*WHAT IS NEEDED*
Each line that includes "document" must be copied from the records.

*EXCERPTED DATA*
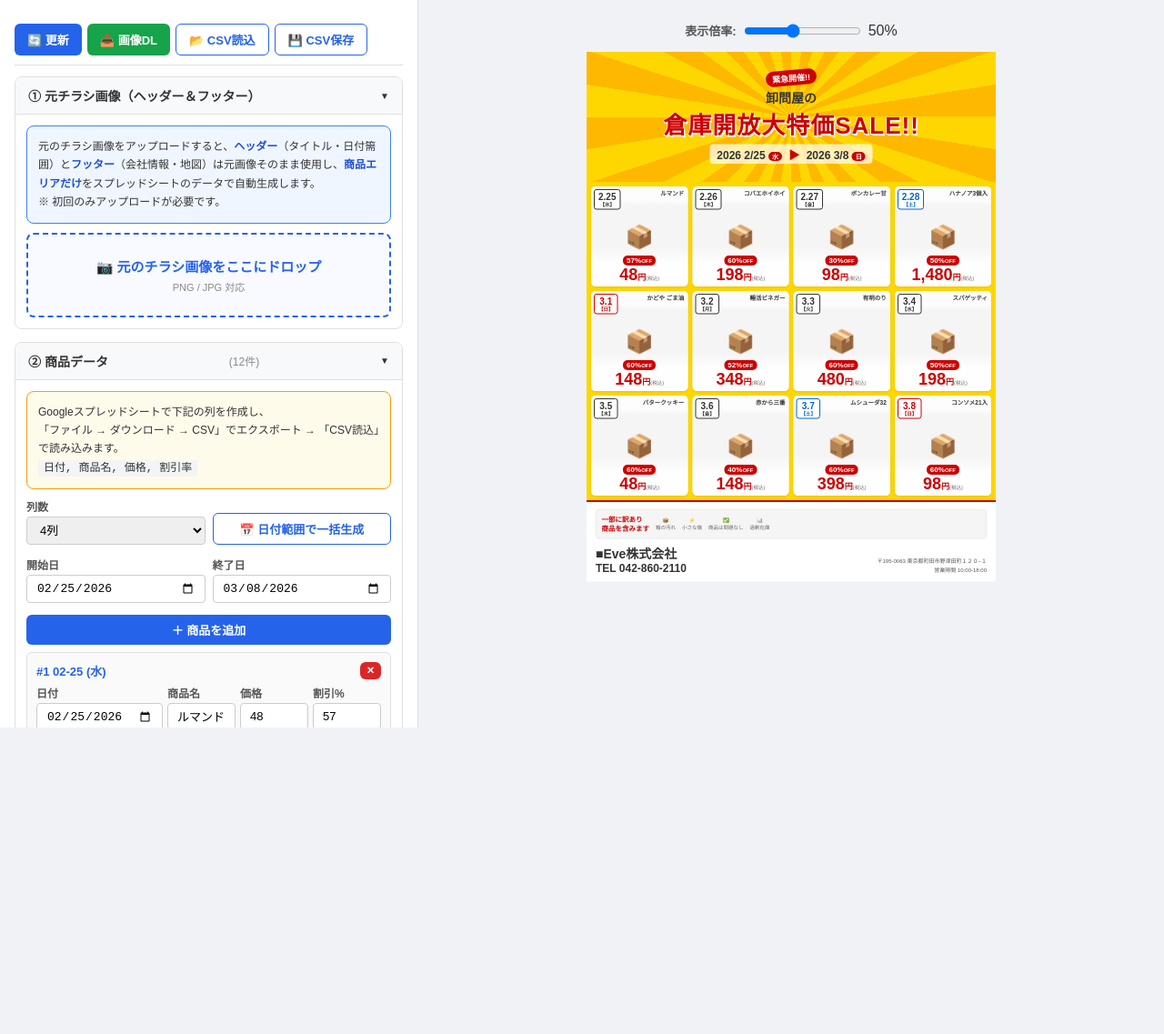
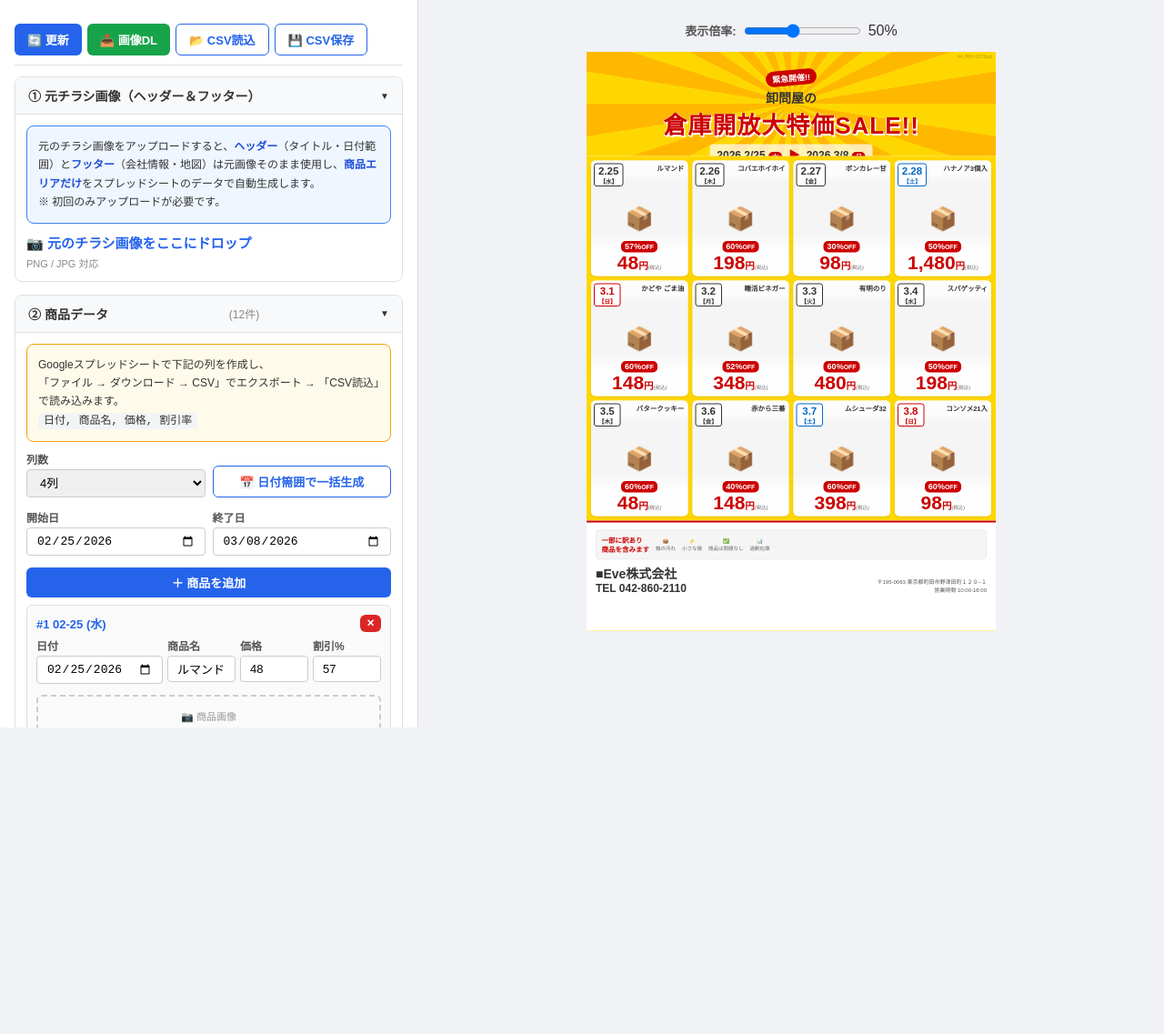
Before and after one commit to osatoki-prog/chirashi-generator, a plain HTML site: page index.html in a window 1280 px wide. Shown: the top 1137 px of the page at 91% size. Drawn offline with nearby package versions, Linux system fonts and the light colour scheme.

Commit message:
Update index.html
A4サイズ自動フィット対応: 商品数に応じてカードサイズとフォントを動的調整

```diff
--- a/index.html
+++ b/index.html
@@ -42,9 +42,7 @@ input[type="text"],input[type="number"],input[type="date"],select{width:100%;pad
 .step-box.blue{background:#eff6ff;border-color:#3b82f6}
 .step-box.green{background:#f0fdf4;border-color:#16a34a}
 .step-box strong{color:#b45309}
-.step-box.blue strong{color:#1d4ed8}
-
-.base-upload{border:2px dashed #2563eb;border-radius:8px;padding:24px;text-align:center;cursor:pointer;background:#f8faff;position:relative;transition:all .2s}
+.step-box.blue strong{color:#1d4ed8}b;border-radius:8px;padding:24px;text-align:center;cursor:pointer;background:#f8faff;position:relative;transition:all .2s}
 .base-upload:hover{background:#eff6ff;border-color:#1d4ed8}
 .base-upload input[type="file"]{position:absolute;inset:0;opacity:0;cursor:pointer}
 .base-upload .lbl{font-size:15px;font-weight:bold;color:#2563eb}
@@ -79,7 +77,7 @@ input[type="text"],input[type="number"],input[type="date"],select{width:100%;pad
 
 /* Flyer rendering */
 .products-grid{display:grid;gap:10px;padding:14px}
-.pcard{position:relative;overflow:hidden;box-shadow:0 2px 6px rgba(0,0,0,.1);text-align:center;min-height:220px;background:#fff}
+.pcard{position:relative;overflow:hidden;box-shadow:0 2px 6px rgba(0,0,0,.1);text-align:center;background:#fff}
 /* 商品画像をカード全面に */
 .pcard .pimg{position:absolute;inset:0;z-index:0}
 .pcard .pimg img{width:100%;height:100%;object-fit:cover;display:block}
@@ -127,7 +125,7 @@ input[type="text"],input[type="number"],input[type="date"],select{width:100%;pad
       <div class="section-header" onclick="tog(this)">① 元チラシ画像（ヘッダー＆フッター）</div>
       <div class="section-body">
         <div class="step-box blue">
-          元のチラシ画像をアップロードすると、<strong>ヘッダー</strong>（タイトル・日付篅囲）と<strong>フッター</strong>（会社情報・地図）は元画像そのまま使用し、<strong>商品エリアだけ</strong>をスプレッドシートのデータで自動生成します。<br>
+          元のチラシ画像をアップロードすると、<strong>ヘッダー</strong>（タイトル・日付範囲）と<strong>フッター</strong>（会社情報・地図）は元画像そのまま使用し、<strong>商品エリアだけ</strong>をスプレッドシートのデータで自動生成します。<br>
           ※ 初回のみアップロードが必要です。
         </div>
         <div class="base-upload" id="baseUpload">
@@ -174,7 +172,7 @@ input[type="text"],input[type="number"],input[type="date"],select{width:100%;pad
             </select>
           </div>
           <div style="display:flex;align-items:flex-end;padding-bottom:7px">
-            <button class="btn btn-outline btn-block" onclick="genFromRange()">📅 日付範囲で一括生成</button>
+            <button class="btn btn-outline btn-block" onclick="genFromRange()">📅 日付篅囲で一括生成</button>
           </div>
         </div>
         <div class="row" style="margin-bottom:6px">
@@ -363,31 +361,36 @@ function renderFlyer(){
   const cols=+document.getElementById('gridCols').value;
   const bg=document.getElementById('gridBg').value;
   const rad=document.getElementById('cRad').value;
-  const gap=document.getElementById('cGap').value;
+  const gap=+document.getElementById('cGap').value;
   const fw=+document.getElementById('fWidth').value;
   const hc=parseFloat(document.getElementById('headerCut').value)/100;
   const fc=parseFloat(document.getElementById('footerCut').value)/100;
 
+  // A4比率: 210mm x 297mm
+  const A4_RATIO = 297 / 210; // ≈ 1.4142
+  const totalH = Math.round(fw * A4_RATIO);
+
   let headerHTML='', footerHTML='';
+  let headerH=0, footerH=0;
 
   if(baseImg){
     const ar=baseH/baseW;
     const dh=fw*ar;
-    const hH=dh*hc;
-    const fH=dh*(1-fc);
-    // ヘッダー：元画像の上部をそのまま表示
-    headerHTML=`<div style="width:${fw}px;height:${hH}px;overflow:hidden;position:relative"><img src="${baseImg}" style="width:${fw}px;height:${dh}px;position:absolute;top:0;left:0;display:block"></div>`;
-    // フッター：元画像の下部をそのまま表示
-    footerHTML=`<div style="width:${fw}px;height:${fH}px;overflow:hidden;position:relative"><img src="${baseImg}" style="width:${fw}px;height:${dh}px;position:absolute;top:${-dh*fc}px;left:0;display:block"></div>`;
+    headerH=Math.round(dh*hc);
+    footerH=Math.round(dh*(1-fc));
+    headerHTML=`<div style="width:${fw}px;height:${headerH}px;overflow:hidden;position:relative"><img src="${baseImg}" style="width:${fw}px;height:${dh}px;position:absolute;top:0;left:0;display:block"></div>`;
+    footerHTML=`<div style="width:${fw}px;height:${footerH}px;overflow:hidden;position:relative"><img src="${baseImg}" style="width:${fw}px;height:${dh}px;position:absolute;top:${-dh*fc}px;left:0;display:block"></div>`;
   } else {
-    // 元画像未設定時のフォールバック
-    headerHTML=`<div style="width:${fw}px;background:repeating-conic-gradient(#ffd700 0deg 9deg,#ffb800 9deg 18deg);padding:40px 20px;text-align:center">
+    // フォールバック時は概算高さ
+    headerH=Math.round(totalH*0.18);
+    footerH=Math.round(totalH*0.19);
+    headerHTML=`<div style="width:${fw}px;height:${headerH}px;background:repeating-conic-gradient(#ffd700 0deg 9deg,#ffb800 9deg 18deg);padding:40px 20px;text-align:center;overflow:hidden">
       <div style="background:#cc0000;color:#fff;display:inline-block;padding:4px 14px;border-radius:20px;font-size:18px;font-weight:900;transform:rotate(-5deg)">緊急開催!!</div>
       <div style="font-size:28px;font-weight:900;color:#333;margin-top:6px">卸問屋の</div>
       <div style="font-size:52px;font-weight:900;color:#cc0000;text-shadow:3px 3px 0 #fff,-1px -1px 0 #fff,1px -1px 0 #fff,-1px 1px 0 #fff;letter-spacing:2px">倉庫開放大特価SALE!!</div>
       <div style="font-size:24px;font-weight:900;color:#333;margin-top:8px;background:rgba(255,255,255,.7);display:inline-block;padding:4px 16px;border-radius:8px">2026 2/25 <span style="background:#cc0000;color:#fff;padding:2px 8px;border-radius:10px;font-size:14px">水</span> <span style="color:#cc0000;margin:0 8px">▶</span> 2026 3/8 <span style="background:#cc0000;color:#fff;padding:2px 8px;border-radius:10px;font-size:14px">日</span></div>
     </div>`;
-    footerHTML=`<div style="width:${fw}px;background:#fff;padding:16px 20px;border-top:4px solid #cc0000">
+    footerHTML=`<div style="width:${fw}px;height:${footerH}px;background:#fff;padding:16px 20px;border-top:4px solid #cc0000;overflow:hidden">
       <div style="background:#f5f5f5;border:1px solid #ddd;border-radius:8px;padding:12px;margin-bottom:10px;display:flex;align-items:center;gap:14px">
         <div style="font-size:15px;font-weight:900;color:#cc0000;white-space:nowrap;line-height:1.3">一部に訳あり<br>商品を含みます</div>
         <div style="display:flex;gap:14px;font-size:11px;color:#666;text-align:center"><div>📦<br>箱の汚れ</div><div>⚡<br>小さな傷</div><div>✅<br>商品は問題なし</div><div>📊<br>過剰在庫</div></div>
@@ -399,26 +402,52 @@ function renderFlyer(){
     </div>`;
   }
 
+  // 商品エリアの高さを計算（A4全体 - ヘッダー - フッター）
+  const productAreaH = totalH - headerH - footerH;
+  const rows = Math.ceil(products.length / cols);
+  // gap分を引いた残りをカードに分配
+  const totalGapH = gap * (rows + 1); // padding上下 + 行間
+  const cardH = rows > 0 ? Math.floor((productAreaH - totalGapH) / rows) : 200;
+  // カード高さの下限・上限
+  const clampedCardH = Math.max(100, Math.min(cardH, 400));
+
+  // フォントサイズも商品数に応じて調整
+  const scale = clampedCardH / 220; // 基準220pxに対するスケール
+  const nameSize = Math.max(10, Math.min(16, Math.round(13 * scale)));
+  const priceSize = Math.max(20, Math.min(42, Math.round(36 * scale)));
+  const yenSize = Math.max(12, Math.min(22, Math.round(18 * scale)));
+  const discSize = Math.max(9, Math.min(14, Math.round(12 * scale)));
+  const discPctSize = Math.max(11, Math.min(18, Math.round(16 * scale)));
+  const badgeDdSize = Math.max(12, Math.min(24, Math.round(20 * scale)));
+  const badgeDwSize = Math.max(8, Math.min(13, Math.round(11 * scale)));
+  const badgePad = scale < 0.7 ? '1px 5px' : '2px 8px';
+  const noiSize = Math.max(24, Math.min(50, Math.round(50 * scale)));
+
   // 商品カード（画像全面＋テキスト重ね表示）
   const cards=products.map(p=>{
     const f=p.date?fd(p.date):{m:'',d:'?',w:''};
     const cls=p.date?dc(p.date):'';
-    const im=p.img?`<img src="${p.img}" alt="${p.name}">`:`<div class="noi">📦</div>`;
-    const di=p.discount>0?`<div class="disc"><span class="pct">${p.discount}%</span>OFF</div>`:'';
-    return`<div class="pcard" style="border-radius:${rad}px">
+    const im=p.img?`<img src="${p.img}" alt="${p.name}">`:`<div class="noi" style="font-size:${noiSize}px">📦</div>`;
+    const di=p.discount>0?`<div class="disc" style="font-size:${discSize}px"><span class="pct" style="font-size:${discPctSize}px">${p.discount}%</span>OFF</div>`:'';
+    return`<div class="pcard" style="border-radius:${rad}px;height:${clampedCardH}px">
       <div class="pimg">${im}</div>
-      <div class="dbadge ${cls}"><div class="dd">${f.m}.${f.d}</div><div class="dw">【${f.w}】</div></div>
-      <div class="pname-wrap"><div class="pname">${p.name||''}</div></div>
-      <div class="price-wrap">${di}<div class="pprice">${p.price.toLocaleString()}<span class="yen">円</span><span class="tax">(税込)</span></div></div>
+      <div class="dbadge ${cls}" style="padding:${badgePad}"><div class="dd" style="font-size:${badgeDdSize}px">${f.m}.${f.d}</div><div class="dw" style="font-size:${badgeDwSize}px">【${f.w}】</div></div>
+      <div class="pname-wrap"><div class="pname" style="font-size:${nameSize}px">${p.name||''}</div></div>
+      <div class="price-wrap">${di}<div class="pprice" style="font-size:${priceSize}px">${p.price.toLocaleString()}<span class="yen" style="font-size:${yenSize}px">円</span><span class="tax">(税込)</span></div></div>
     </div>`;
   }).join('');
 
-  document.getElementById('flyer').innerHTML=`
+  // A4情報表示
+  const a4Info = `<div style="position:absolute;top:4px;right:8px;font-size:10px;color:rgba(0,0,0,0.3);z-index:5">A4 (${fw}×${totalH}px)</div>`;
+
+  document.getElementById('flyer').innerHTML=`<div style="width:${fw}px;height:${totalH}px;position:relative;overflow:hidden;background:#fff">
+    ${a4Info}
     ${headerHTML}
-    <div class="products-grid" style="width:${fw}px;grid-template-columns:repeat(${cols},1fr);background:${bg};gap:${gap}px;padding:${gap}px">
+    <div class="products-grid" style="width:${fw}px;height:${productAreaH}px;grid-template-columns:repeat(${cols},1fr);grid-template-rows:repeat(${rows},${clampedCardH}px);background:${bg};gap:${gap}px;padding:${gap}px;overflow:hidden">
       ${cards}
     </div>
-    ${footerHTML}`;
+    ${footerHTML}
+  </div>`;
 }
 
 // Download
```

*EXPECTED ANSWER*
   const cols=+document.getElementById('gridCols').value;
   const bg=document.getElementById('gridBg').value;
   const rad=document.getElementById('cRad').value;
-  const gap=document.getElementById('cGap').value;
+  const gap=+document.getElementById('cGap').value;
   const fw=+document.getElementById('fWidth').value;
   const hc=parseFloat(document.getElementById('headerCut').value)/100;
   const fc=parseFloat(document.getElementById('footerCut').value)/100;
-  document.getElementById('flyer').innerHTML=`
+  document.getElementById('flyer').innerHTML=`<div style="width:${fw}px;height:${totalH}px;position:relative;overflow:hidden;background:#fff">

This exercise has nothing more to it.